I'm designing the Authorization part of the AAA module of a business software suite.
- There are Users and Groups, and you can assign Permissions to any of those.
- You can Grant or Deny a permission. When there is a conflict, Deny wins. Deny is also the default permission.
- Client sends a request with a Operation type and parameters (like company, document type, site, user, etc). The Operation type might be domain-specific like "Create new invoice" or more atomic like "Update record for table X".
- The Permission is not only based on Operation type, but also on the specific data the system holds. For example: One permission can say "Allow User X to Create new Invoices", but a more specific one could be "Allow User X to Create new invoices on Company Y, on Site Z".
Data levels for last point are:
* Global (This Permission affects the Operation at every level)
* Company (Affects the Operation for this company)
** DocumentType (Inside this company, Permission only affects this kind of Document)
* Site (Affects the Operation for a specific Site. Sites can have multiple companies, and companies can be in multiple sites)
There can be multiple permissions for the same operation, and they only differ in scope: User X can make a new Invoice for company Y, Can make a new invoice for Company Z, but CANNOT make a new invoice in Site F, for example. So, if the operation requests a new invoice for user x for company z in site f, it should be denied.
- Auth module keeps a list of all permissions for all users and groups in memory.
What I'm doing:
I'm using .NET, so using LINQ I make a query to the Permission lists in memory to get:
- First I get all the permissions for this User for this Operation, and add all the Permissions for the groups the user is in, for this operation.
- In this result, I query for a Global DENY. If exists, Deny Op.
- Then query for a global ALLOW. If exists, note it down and continue next check.
- Then look for all the permissions for the requested company. If there's a Deny, then Deny the whole thing. If Allowed, then note it down and continue next check.
- Do the same thing for requested Site and DocumentType.
- Then look for the exact combination of op/company/site that the request is asking for. If there is a Deny, then deny the whole thing. If Allowed, then note it down and continue next step. If there's no permission and there is also no Allow noted down from previous steps, then deny the request.
- At this point, the request is essentially allowed, but still need to modify the request so that the Query creator can include the specific Deny found, if any, in the DB query. For example, User X is requesting a list of all invoices, has a Global grant to see all invoices, but also has a specific Deny for company Y.

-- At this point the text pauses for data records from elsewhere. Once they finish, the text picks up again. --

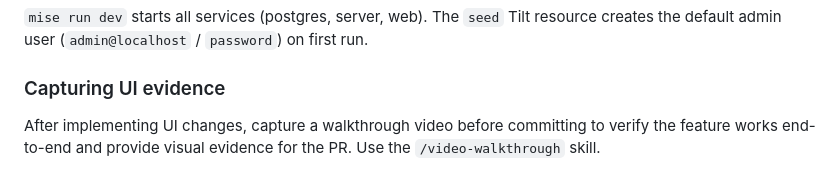
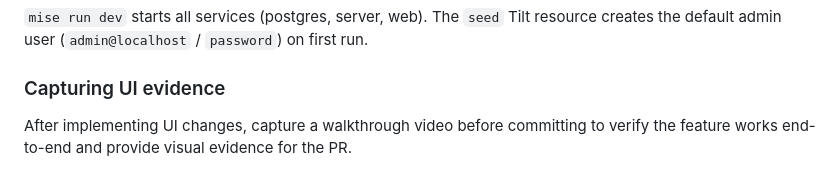
Before and after one commit to sargunv/horologia, a Markdown page: CLAUDE.md, the part around the change. GitHub-like rendering.

Commit message:
docs: remove skill reference from capturing UI evidence section
Not all agents will have the /video-walkthrough skill — that's a
nanoclaw container concern, not a Tend project concern.

Co-Authored-By: Claude Sonnet 4.6 <noreply@anthropic.com>

```diff
--- a/CLAUDE.md
+++ b/CLAUDE.md
@@ -77,4 +77,4 @@ default admin user (`admin@localhost` / `password`) on first run.
 ### Capturing UI evidence
 
 After implementing UI changes, capture a walkthrough video before committing to verify the feature
-works end-to-end and provide visual evidence for the PR. Use the `/video-walkthrough` skill.
+works end-to-end and provide visual evidence for the PR.
```
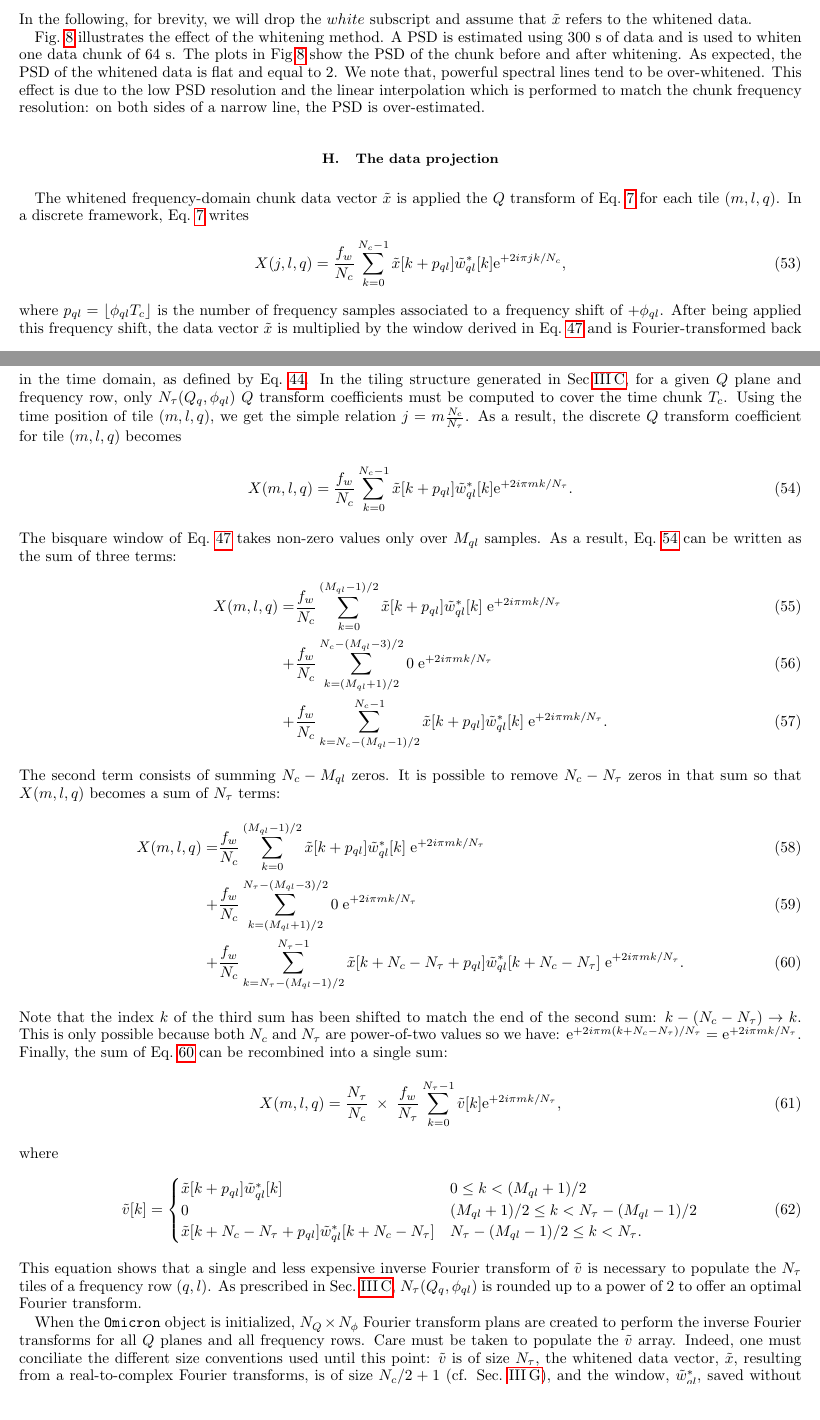
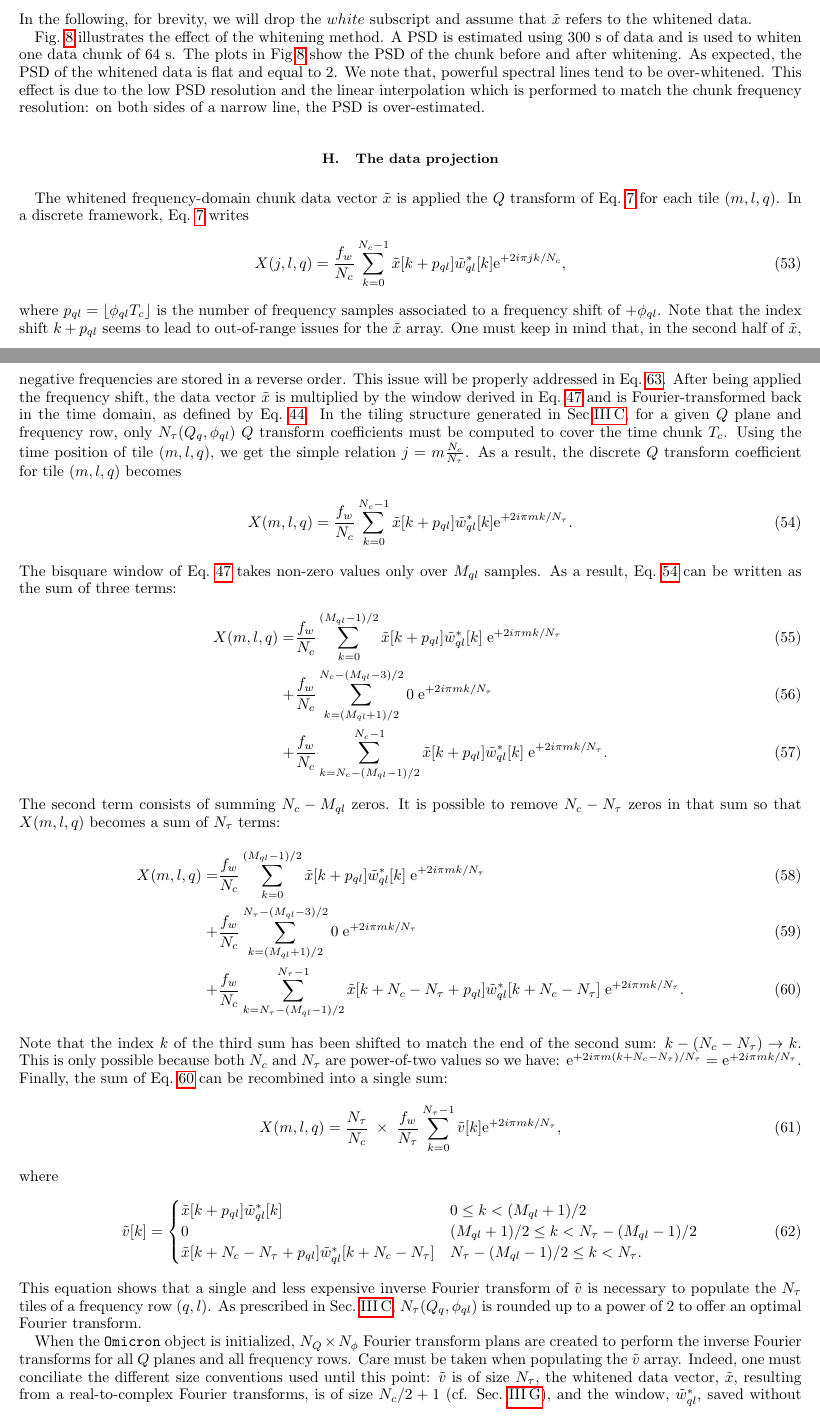
Before and after one commit to ElsevierSoftwareX/SOFTX_2020_128, a LaTeX paper (paper/paper.tex, which reads paper/algorithm.tex, paper/method.tex): two parts of pages 14 and 15 of 17, joined at a grey line, cut so that both start at the same text, the shorter picture padded with empty space. Compiled offline with pdfLaTeX.

Commit message:
indexes
git-svn-id: https://svn.ego-gw.it/svn/advsw/Omicron/trunk@61355 47e613b6-93f3-4244-b775-e06b1756610f

```diff
--- a/paper/algorithm.tex
+++ b/paper/algorithm.tex
@@ -228,7 +228,7 @@ The whitened frequency-domain chunk data vector $\tilde{x}$ is applied the $Q$ t
   X(j,l,q)=\frac{f_w}{N_c}\sum_{k=0}^{N_c-1}{\tilde{x}[k+p_{ql}]\tilde{w}_{ql}^*[k]\mathrm{e}^{+2i\pi jk/N_c}},
   \label{eq:dqtransform1}
 \end{equation}
-where $p_{ql}=\lfloor \phi_{ql}T_c \rfloor$ is the number of frequency samples associated to a frequency shift of $+\phi_{ql}$. After being applied this frequency shift, the data vector $\tilde{x}$ is multiplied by the window derived in Eq.~\ref{eq:dbisquare1} and is Fourier-transformed back in the time domain, as defined by Eq.~\ref{eq:dFTbackward}. In the tiling structure generated in Sec.\ref{sec:algorithm:tiling}, for a given $Q$ plane and frequency row, only $N_\tau(Q_q, \phi_{ql})$ $Q$ transform coefficients must be computed to cover the time chunk $T_c$. Using the time position of tile $(m,l,q)$, we get the simple relation $j=m\frac{N_c}{N_\tau}$. As a result, the discrete $Q$ transform coefficient for tile $(m,l,q)$ becomes
+where $p_{ql}=\lfloor \phi_{ql}T_c \rfloor$ is the number of frequency samples associated to a frequency shift of $+\phi_{ql}$. Note that the index shift $k+p_{ql}$ seems to lead to out-of-range issues for the $\tilde{x}$ array. One must keep in mind that, in the second half of $\tilde{x}$, negative frequencies are stored in a reverse order. This issue will be properly addressed in Eq.~\ref{eq:v2}. After being applied the frequency shift, the data vector $\tilde{x}$ is multiplied by the window derived in Eq.~\ref{eq:dbisquare1} and is Fourier-transformed back in the time domain, as defined by Eq.~\ref{eq:dFTbackward}. In the tiling structure generated in Sec.\ref{sec:algorithm:tiling}, for a given $Q$ plane and frequency row, only $N_\tau(Q_q, \phi_{ql})$ $Q$ transform coefficients must be computed to cover the time chunk $T_c$. Using the time position of tile $(m,l,q)$, we get the simple relation $j=m\frac{N_c}{N_\tau}$. As a result, the discrete $Q$ transform coefficient for tile $(m,l,q)$ becomes
 \begin{equation}
   X(m, l, q) = \frac{f_w}{N_c}\sum_{k=0}^{N_c-1}{\tilde{x}[k+p_{ql}]\tilde{w}_{ql}^*[k]\mathrm{e}^{+2i\pi mk/N_\tau}}.
   \label{eq:dqtransform2}
@@ -258,15 +258,24 @@ where
 \begin{equation}
   \tilde{v}[k] =
   \begin{cases}
-    \tilde{x}[k+p_{ql}]\tilde{w}_{ql}^*[k]                    & 0 \le k < (M_{ql}+1)/2 \\
-    0                                                      & (M_{ql}+1)/2 \le k < N_\tau-(M_{ql}-1)/2 \\
+    \tilde{x}[k+p_{ql}]\tilde{w}_{ql}^*[k]                     & 0 \le k < (M_{ql}+1)/2 \\
+    0                                                        & (M_{ql}+1)/2 \le k < N_\tau-(M_{ql}-1)/2 \\
     \tilde{x}[k+N_c-N_\tau+p_{ql}]\tilde{w}_{ql}^*[k+N_c-N_\tau] & N_\tau-(M_{ql}-1)/2 \le k < N_\tau.
   \end{cases}
-  \label{eq:v}
+  \label{eq:v1}
 \end{equation}
 This equation shows that a single and less expensive inverse Fourier transform of $\tilde{v}$ is necessary to populate the $N_\tau$ tiles of a frequency row $(q,l)$. As prescribed in Sec.~\ref{sec:algorithm:tiling}, $N_\tau(Q_q, \phi_{ql})$ is rounded up to a power of 2 to offer an optimal Fourier transform.
 
-When the \texttt{Omicron} object is initialized, $N_Q\times N_{\phi}$ Fourier transform plans are created to perform the inverse Fourier transforms for all $Q$ planes and all frequency rows. Care must be taken to populate the $\tilde{v}$ array. Indeed, one must conciliate the different size conventions used until this point: $\tilde{v}$ is of size $N_\tau $, the whitened data vector, $\tilde{x}$, resulting from a real-to-complex Fourier transforms, is of size $N_c/2+1$ (cf. Sec.~\ref{sec:algorithm:whitening}), and the window, $\tilde{w}^*_{ql}$, saved without the zero values, is of size $M_{ql}$ (cf. Eq.~\ref{eq:dbisquare2}). When taking into account these conventions, the array $\tilde{v}$ now writes:
+When the \texttt{Omicron} object is initialized, $N_Q\times N_{\phi}$ Fourier transform plans are created to perform the inverse Fourier transforms for all $Q$ planes and all frequency rows. Care must be taken when populating the $\tilde{v}$ array. Indeed, one must conciliate the different size conventions used until this point: $\tilde{v}$ is of size $N_\tau $, the whitened data vector, $\tilde{x}$, resulting from a real-to-complex Fourier transforms, is of size $N_c/2+1$ (cf. Sec.~\ref{sec:algorithm:whitening}), and the window, $\tilde{w}^*_{ql}$, saved without the zero values, is of size $M_{ql}$ (cf. Eq.~\ref{eq:dbisquare2}). When taking into account these conventions, the array $\tilde{v}$ now writes:
+\begin{equation}
+  \tilde{v}[k] =
+  \begin{cases}
+    \tilde{x}[k+p_{ql}]\tilde{w}_{ql}^*[k]                     & 0 \le k < (M_{ql}+1)/2 \\
+    0                                                        & (M_{ql}+1)/2 \le k < N_\tau-(M_{ql}-1)/2 \\
+    \tilde{x}[k+N_c-N_\tau+p_{ql}]\tilde{w}_{ql}^*[k+M_{ql}-N_\tau] & N_\tau-(M_{ql}-1)/2 \le k < N_\tau.
+  \end{cases}
+  \label{eq:v2}
+\end{equation}
 
 
 
--- a/paper/method.tex
+++ b/paper/method.tex
@@ -57,7 +57,7 @@ Thanks to the finite extent of the the bisquare window, it is possible to add pr
   &Q\ge\sqrt{11} \qquad \text{and}\label{eq:antialias1} \\
   &\phi \le \frac{f_{\text{Nyquist}}}{1+\sqrt{11}/Q}, \label{eq:antialias2}
 \end{align}
-the zero frequency and the Nyquist frequency, $f_{\text{Nyquist}}$, are never exceeded: $0 \le f + \phi \le f_{\text{Nyquist}}$. The $Q$ transform in Eq.~\ref{eq:qtransform2} can, therefore, be safely discretized.
+the zero frequency and the Nyquist frequency, $f_{\text{Nyquist}}$, are never exceeded: $0 \le f + \phi \le f_{\text{Nyquist}}$. The $Q$ transform in Eq.~\ref{eq:qtransform2} can, therefore, be safely discretized as we will see in Sec.~\ref{sec:algorithm:projection}.
 
 The window normalization factor is such that
 \begin{equation}
```
Also changed, not shown: paper/algorithm.tex (4 more changed lines).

Is there a better way to do this? I mean, I think this is covered by ABAC-implementations like XAMCL, but there are no clients for .NET that we can use (pricing, completion, etc). Thanks.